Thames Water has been fined £3.34m after millions of litres of raw sewage flooded two rivers near Gatwick.
Judge Christine Laing KC DL told Lewes crown court Thames Water deliberately misled the Environment Agency during its investigation.
The untreated effluent killed several thousand fish after equipment failed in late 2017, and the consequence was sewage pouring into one river and then another for several hours.
Investigators found almost 1,400 dead fish in Gatwick Stream and the River Mole, but the court heard this was a fraction of the number the Environment Agency believes were killed.
Many more would have been lost in vegetation and deep pools or eaten by birds and other animals. An Environment Agency officer said the Mole was “carpeted” with dead fish. Species killed included a large 6lbs barbel, plus bream, chub, gudgeon, perch, pike and roach.
A pump at the company’s sewage treatment works in Crawley was activated in error. This led to a storm lagoon discharging sewage and rainwater into the stream, which pushing it into the Mole, despite there being no significant rainfall. The lagoon should only come into operation in wet weather.
Judge Laing heard that in the days after the incident, Thames Water said its infrastructure had nothing to do with the pollution. However, they later pleaded guilty to four breaches of environmental law.
Jamie Lloyd, a senior environment officer at the Environment Agency and who led the investigation, said:
“Thames Water missed several opportunities to prevent this pollution incident from occurring. Staff appear to have been oblivious to malfunctions at the sewage treatment works leading up to it and did nothing to intervene. When the alarm was raised, no decisive action was taken until the damage was done.
“Thames Water failed to take responsibility for the incident until several years later – and didn’t provide vital information when requested by the Environment Agency during our investigation.
“We brought this case due to the major environmental impact caused, and because it was entirely avoidable. Thames Water failed to have adequate systems in place to manage the pollution-risk from their site and didn’t respond to alarms.”
The Environment Agency told the court it was a “reckless failure” by Thames Water to not put in place systems to avoid the pollution – and to enforce them.
The problems started a day before the incident. A pump at the sewage works, in the shadow of Gatwick Airport, started working incorrectly, filling the storm lagoon with untreated sewage. The next day, that effluent overflowed from the lagoon into Gatwick Stream and the River Mole.
Thames Water had allowed untreated sewage to pour into the rivers from the lagoon outside of storm conditions. That was illegal.
Nearly 5 kilometres of river, full of protected species like European eel and brown trout and countless other fish, were in grave danger. It had been a popular spot for anglers.
The storm lagoon was only three-quarters the legally required size, meaning it filled up with sewage earlier, discharged into the rivers sooner, giving less protection to fish.

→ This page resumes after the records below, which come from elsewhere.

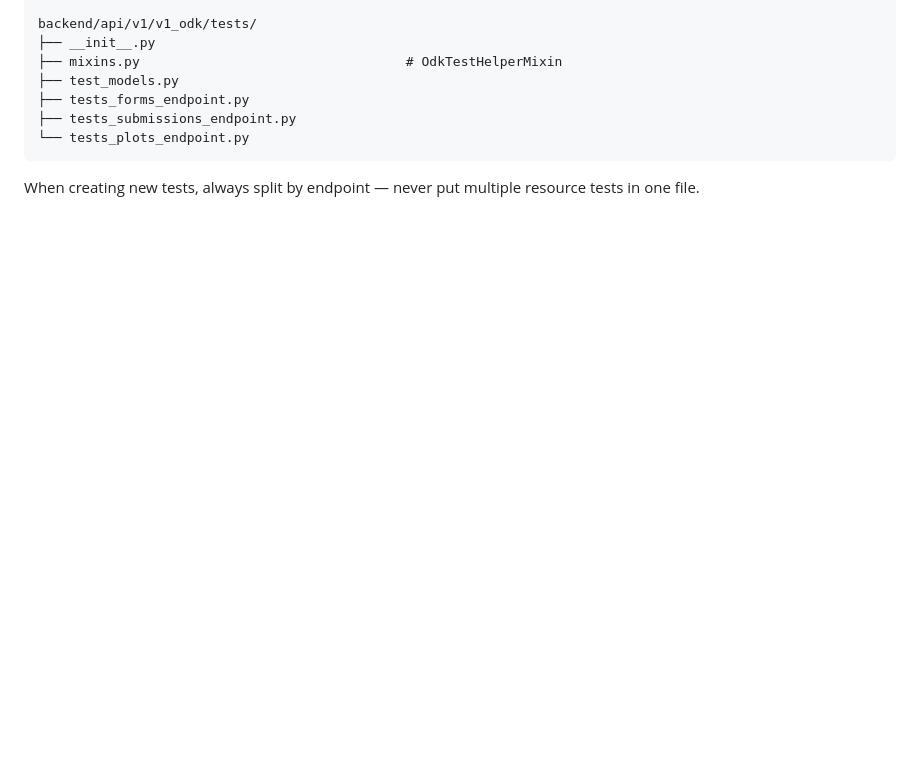
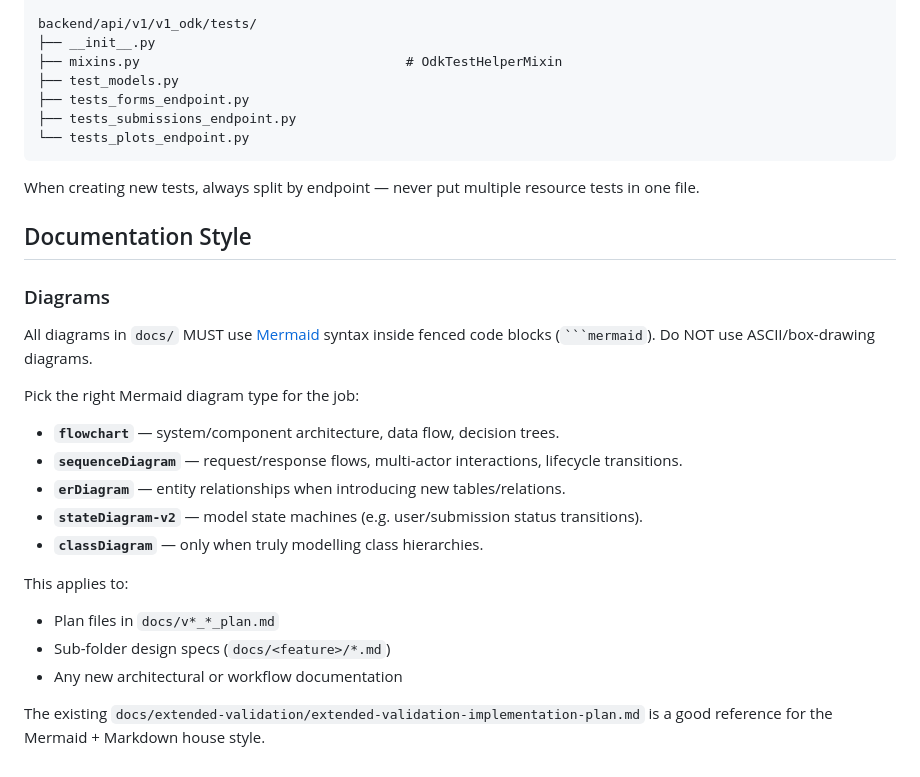
Before and after one commit to akvo/african-bamboo-dashboard, a Markdown page: CLAUDE.md, the part around the change. Drawn GitHub-style; blank space fills up the shorter version.

Commit message:
docs: add documentation style guidelines for Mermaid diagrams

`````diff
--- a/CLAUDE.md
+++ b/CLAUDE.md
@@ -119,3 +119,23 @@ backend/api/v1/v1_odk/tests/
 ```
 
 When creating new tests, always split by endpoint — never put multiple resource tests in one file.
+
+## Documentation Style
+
+### Diagrams
+
+All diagrams in `docs/` MUST use [Mermaid](https://mermaid.js.org/) syntax inside fenced code blocks (```` ```mermaid ````). Do NOT use ASCII/box-drawing diagrams.
+
+Pick the right Mermaid diagram type for the job:
+- **`flowchart`** — system/component architecture, data flow, decision trees.
+- **`sequenceDiagram`** — request/response flows, multi-actor interactions, lifecycle transitions.
+- **`erDiagram`** — entity relationships when introducing new tables/relations.
+- **`stateDiagram-v2`** — model state machines (e.g. user/submission status transitions).
+- **`classDiagram`** — only when truly modelling class hierarchies.
+
+This applies to:
+- Plan files in `docs/v*_*_plan.md`
+- Sub-folder design specs (`docs/<feature>/*.md`)
+- Any new architectural or workflow documentation
+
+The existing `docs/extended-validation/extended-validation-implementation-plan.md` is a good reference for the Mermaid + Markdown house style.
`````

A visual check of the storm lagoon would have told them. Staff could have looked at equipment monitoring the rivers and at the water itself. A range of options to mitigate the disaster were available, but all were missed.
Logbooks revealed staff consistently rated equipment as “unsatisfactory” in the months before the incident and several weeks afterwards.
Thames Water pleaded guilty at an earlier hearing to four breaches of the Environmental Permitting (England and Wales) Regulations 2016 regarding the pollution and operation of Crawley sewage treatment works between 9 and 14 October 2017.
In addition to the £3.34m fine, judge Laing ordered Thames Water to pay the Environment Agency’s costs of £128,961.05.
Prosecutions of Thames Water by the Environment Agency for pollution incidents have now led to fines of £35.7m between 2017 and 2023.